Here's an interesting article tracing Epicurean ideas from Epicurus to Jefferson through several French philosophers including Rousseau (who I have certainly heard of but am not very familiar with) and Burlamaqui (who I am not sure I have ever heard of before). Other than some discussion about Gassendi I don't think we have developed in the past to what extent these influential French thinkers embraced and accepted or deviated from Epicurus, or what they thought of Epicurus at all. Apparently this Burlamaqui was particularly influential in some of his phrasing, and might be the place Jefferson picked up "Pursuit of Happiness" as a phrase. I've only started to read the article but if anyone (particularly Charles) has insights into this I would like to begin to get a fix on whether we should consider some of these prominent Frenchmen to be pro-Epicurean or outside of the main line of Epicurean thought.
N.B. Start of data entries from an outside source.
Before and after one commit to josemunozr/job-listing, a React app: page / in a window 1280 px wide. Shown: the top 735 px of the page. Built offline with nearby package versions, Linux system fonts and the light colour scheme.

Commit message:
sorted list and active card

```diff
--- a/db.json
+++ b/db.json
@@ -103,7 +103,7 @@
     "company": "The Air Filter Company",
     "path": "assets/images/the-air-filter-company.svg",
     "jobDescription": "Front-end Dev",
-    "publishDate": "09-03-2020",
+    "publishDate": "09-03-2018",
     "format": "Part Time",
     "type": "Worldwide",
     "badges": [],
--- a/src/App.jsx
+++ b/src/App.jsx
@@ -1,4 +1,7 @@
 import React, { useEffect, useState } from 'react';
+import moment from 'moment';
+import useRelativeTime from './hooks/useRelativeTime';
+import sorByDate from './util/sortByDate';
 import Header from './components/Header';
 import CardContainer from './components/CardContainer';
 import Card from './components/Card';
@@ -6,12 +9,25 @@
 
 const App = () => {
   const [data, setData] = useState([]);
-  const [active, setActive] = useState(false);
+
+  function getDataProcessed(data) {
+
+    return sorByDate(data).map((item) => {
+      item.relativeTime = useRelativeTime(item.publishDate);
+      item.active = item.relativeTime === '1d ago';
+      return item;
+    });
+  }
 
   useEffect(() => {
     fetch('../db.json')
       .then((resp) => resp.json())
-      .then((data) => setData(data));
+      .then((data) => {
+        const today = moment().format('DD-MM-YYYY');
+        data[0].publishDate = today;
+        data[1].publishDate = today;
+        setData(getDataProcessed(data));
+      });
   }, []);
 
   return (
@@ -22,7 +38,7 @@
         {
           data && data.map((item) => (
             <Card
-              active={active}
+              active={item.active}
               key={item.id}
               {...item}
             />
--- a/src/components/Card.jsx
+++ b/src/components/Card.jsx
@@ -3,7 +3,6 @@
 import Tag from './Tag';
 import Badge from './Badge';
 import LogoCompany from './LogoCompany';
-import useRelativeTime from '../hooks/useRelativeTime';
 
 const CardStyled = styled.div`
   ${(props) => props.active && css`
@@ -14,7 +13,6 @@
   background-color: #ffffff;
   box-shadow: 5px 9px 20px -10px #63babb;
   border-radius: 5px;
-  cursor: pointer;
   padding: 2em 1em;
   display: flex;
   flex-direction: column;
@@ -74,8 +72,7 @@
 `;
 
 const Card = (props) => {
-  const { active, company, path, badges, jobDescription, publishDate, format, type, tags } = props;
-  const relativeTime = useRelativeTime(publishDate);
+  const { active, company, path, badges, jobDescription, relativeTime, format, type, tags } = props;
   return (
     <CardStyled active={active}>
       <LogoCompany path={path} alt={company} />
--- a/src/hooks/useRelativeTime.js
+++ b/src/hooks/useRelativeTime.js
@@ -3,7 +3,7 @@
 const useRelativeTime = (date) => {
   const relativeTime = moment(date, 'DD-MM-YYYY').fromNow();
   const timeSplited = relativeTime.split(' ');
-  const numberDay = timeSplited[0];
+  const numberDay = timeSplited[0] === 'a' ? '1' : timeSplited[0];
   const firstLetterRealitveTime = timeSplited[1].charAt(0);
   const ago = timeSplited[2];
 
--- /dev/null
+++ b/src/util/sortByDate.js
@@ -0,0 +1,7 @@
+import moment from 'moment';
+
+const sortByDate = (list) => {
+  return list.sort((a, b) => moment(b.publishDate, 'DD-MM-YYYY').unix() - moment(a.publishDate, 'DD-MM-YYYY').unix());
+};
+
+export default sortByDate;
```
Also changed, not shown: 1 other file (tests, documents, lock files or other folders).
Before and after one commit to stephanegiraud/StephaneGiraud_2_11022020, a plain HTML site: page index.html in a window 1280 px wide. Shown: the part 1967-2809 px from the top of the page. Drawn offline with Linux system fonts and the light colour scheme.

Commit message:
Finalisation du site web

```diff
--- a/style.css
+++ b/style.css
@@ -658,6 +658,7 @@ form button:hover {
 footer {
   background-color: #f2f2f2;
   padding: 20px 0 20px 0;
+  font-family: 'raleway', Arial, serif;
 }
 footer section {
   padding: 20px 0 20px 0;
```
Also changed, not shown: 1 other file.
Couple of interesting comments:
All the references showing Jefferson's interest in Epicurus' philosophy known to me date back exclusively to this much later period in his life. This makes it unlikely, but not entirely impossible, that Epicurus' philosophy played a major direct role in Jefferson's thinking in July of 1776.
Also, sounds like D'Holbach's "System of Nature" is important for its anti-religious nature. Another German, Martin....
Looks like we may eventually need a separate thread on D'Holbach, especially if we can find him directly commenting on Epicurus.
Well this "System of Nature" certainly seems important. We'll need a link to an English translation....
A questionable paragraph!
We also need "Christianity Unveiled' also by D'Holbach. Another reason for Martin to look further in D'Holbach!